Problem to work on:
Reproduce the entries beneath exactly, without their images.

Material provided:

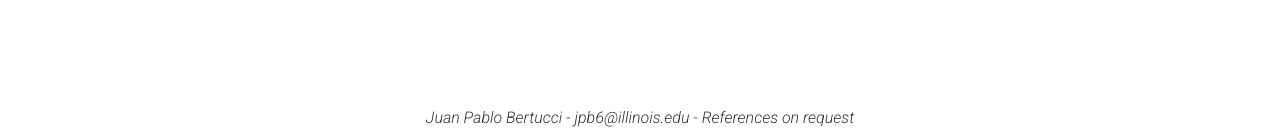
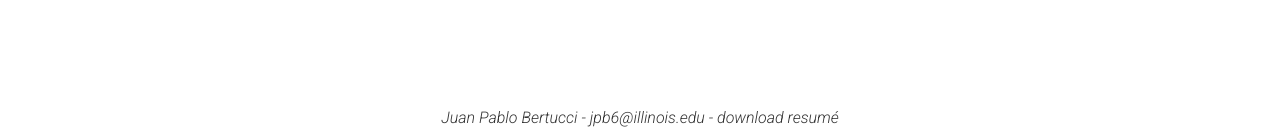
Before and after one commit to JPchomp/JPchomp.github.io, a Jekyll site: the page built from index.md, in a window 1280 px wide and 900 px high, scrolled down 2171 px. Shown: the part 758-897 px from the top of the window. Built offline with Jekyll 4.4.1, drawn with Linux system fonts in a browser that asks for light colours.

Commit message:
Update footer.html

```diff
--- a/_includes/footer.html
+++ b/_includes/footer.html
@@ -3,7 +3,7 @@
     {{ site.name | escape }} -
     <a href="mailto:{{ site.email }}" target="_blank">{{ site.email | escape }}</a>
     {%- if site.footer_show_references -%}
-      &nbsp;- References on request
+      &nbsp;- <a href="https://github.com/JPchomp/JPchomp.github.io/raw/master/resume.pdf">download resumé</a>
     {%- endif -%}
   </p>
 </div>
```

Written answer:
Before and after one commit to JPchomp/JPchomp.github.io, a Jekyll site: the page built from index.md, in a window 1280 px wide and 900 px high, scrolled down 2171 px. Shown: the part 758-897 px from the top of the window. Built offline with Jekyll 4.4.1, drawn with Linux system fonts in a browser that asks for light colours.

Commit message:
Update footer.html

```diff
--- a/_includes/footer.html
+++ b/_includes/footer.html
@@ -3,7 +3,7 @@
     {{ site.name | escape }} -
     <a href="mailto:{{ site.email }}" target="_blank">{{ site.email | escape }}</a>
     {%- if site.footer_show_references -%}
-      &nbsp;- References on request
+      &nbsp;- <a href="https://github.com/JPchomp/JPchomp.github.io/raw/master/resume.pdf">download resumé</a>
     {%- endif -%}
   </p>
 </div>
```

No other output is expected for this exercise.